Sports betting is the activity of predicting sports results and placing a wager on the outcome. The frequency of sports bet upon varies by culture, with the vast majority of bets being placed on association football, American football, basketball, baseball, hockey, track cycling, auto racing, mixed martial arts, and boxing at both the amateur and professional levels. Sports betting can also extend to non-athletic events, such as reality show contests and political elections, and non-human contests such as horse racing, greyhound racing, and illegal, underground cockfighting. It is not uncommon for sports betting websites to offer wagers for entertainment events such as the Grammy Awards, the Oscars, and the Emmy Awards. Sports bettors place their wagers either legally, through a bookmaker sports book, or illegally through privately run enterprises. Many legal sports books are found online, operated over the Internet from jurisdictions separate from the clients they serve, usually to get around various gambling laws in select markets, such as Las Vegas, Nevada, or on gambling cruises through self-serve kiosks. They take bets up-front, meaning the bettor must pay the sports book before placing the bet. Illegal bookies, due to the nature of their business, can operate anywhere but only require money from losing bettors and don’t require the wagered money up front, creating the possibility of debt to the bookie from the better. This creates a number of other criminal elements, thus furthering their illegality.

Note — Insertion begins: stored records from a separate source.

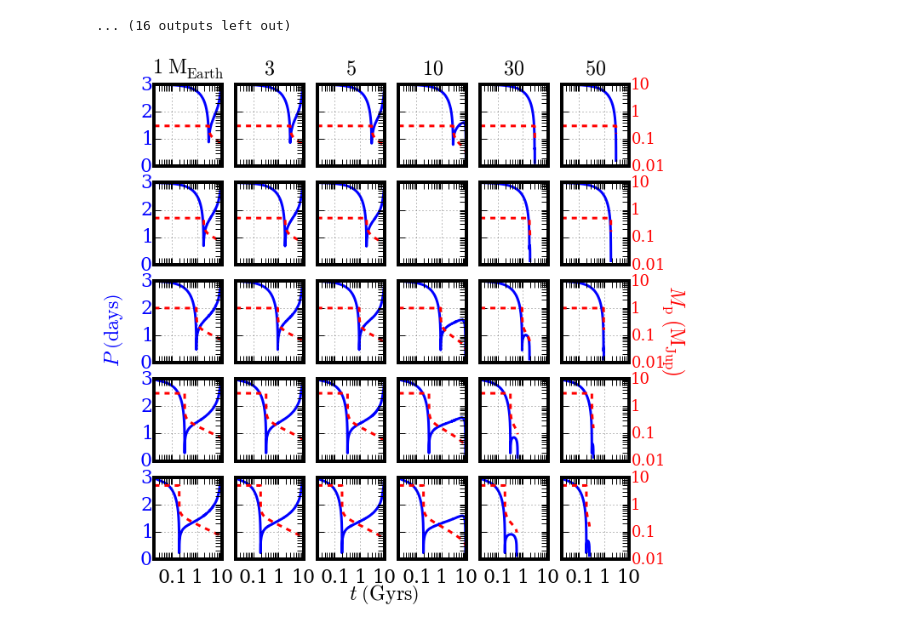
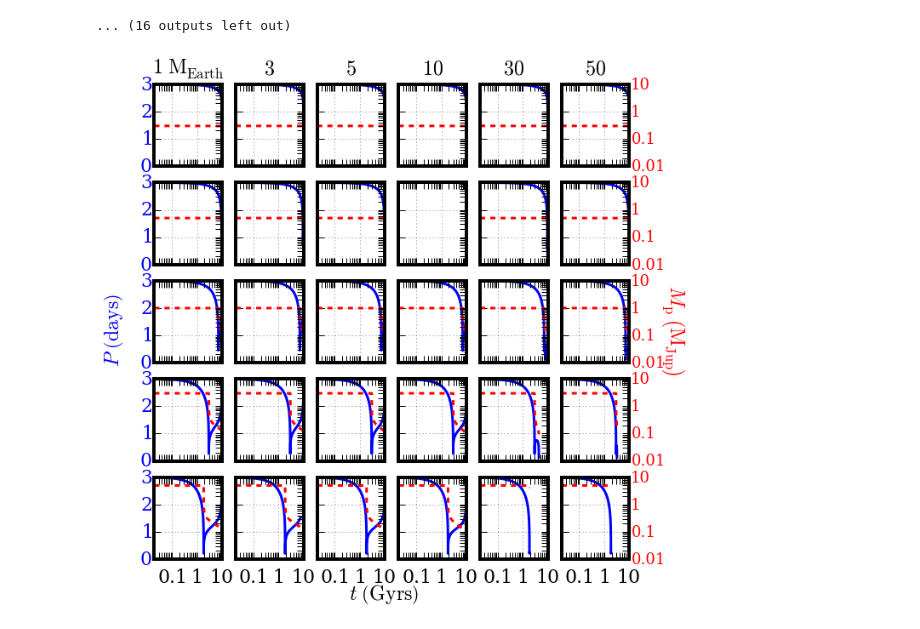
Before and after one commit to decaelus/CeMDA_tidal_evol, a Jupyter notebook: Make All Evolution Plots.ipynb, the cells around one changed output. Drawn from its saved outputs; the diff is of its cells as text; code cells hidden in the pictures.

```diff
--- a/Make All Evolution Plots.ipynb
+++ b/Make All Evolution Plots.ipynb
@@ -117,37 +117,41 @@ for i in range(len(planet_masses[:-1])):
 
         ax1.set_ylim([0, 3])
         ax1.set_xlim([0.02, 10])
         ax2.set_ylim([0.01, 10])
 
-        files = glob.glob('MESA/RLO_calculations/Mpinit_%.2f*%.2f_ME*qs5/binary_history.data' %
-                          (planet_masses[i], core_masses[j]))
+#         files = glob.glob('MESA/RLO_calculations/Mpinit_%.2f*%.2f_ME*qs5/binary_history.data' %
+#                           (planet_masses[i], core_masses[j]))
+        files = glob.glob('MESA/RLO_calculations/Mpinit_%.2f*%.2f_ME*qs6/binary_history.data' %
+                           (planet_masses[i], core_masses[j]))
+
 
         try:
-            qs5 = ms.MesaData(files[0])
+            qs = ms.MesaData(files[0])
         except:
             continue
 
-        ax1.semilogx(qs5.data('age')/1e9, qs5.data('period_days'), color='b', lw=3)
+        ax1.semilogx(qs.data('age')/1e9, qs.data('period_days'), color='b', lw=3)
         #MESA does NOT include the core mass in the mass of the planet, so I have to add it by hand.
-        ax2.loglog(qs5.data('age')/1e9, qs5.data('star_1_mass')*MSol_to_MJup, color='r', lw=3, ls='--')
+        ax2.loglog(qs.data('age')/1e9, qs.data('star_1_mass')*MSol_to_MJup, color='r', lw=3, ls='--')
 
         ax1.xaxis.set_major_formatter(ticker.FormatStrFormatter("%g"))
         ax1.yaxis.set_major_formatter(ticker.FormatStrFormatter("%i"))
 
         if(j != len(core_masses) - 1):
             ax2.yaxis.set_major_formatter(plt.NullFormatter())
         else:
             ax2.yaxis.set_major_formatter(ticker.FormatStrFormatter("%g"))
             ax2.yaxis.set_major_formatter(ticker.FormatStrFormatter("%g"))
             ax2.tick_params(axis='both', labelsize=18)
             for tl in ax2.get_yticklabels():
                 tl.set_color('r')
 
 fig.text(0.5, 0.06, '$t\ \\left( {\\rm Gyrs} \\right)$', ha='center', fontsize=24)
 fig.text(0.04, 0.5, '$P\ \\left( {\\rm days} \\right)$', va='center', rotation='vertical', fontsize=24, color='blue')
 fig.text(0.95, 0.5, '$M_{\\rm p}\ \\left( {\\rm M_{Jup}} \\right)$', va='center', rotation='-90', fontsize=24,
          color='red')
 
-fig.savefig('plot_mass_orbit_evolution_grid_qs5.eps', dpi=1000, bbox_inches='tight')
+#fig.savefig('plot_mass_orbit_evolution_grid_qs5.eps', dpi=1000, bbox_inches='tight')
+fig.savefig('plot_mass_orbit_evolution_grid_qs6.eps', dpi=1000, bbox_inches='tight')
 # %% [output]
-[figure, old version]
+[figure, new version]
```
Also changed, not shown: 6 other files.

Sports betting has resulted in a number of scandals in sport, affecting the integrity of sports events through various acts including point shaving, bad calls from officials at key moments, and overall match fixing. Examples include the 1919 World Series, the alleged and later admitted illegal gambling of former MLB player Pete Rose, and former NBA referee Tim Dinghy. One of the biggest scandals of all involves the 2002 NBA Championship games. Tim Dinghy was allegedly gambling on the spreads for the games that he refereed. After his trial, Tim Dinghy went on to release a statement to the public saying how one of the most controversial games in NBA history, Game six of the 2002 NBA Western Conference finals, was rigged. Money line bets do not have a spread or handicap, and require the chosen team to win the game outright. The favored team pays lower odds than does the underdog, thus, it acts mainly as an enticement to take the underdog for a better payout. Sometimes a bettor may couple this type of bet on the favored team to increase the payout of a parlay.
Spread betting are wagers that are made against the spread. The spread, or line, is a number assigned by the bookmakers which handicaps one team and favors another when two teams play each other and one is perceived as being more likely to win. The favorite takes points from the final score and the underdog gives points. This number can also be in increments of half-a-point even though very few sports have. Point scoring, in order to avoid the possibility of a tie.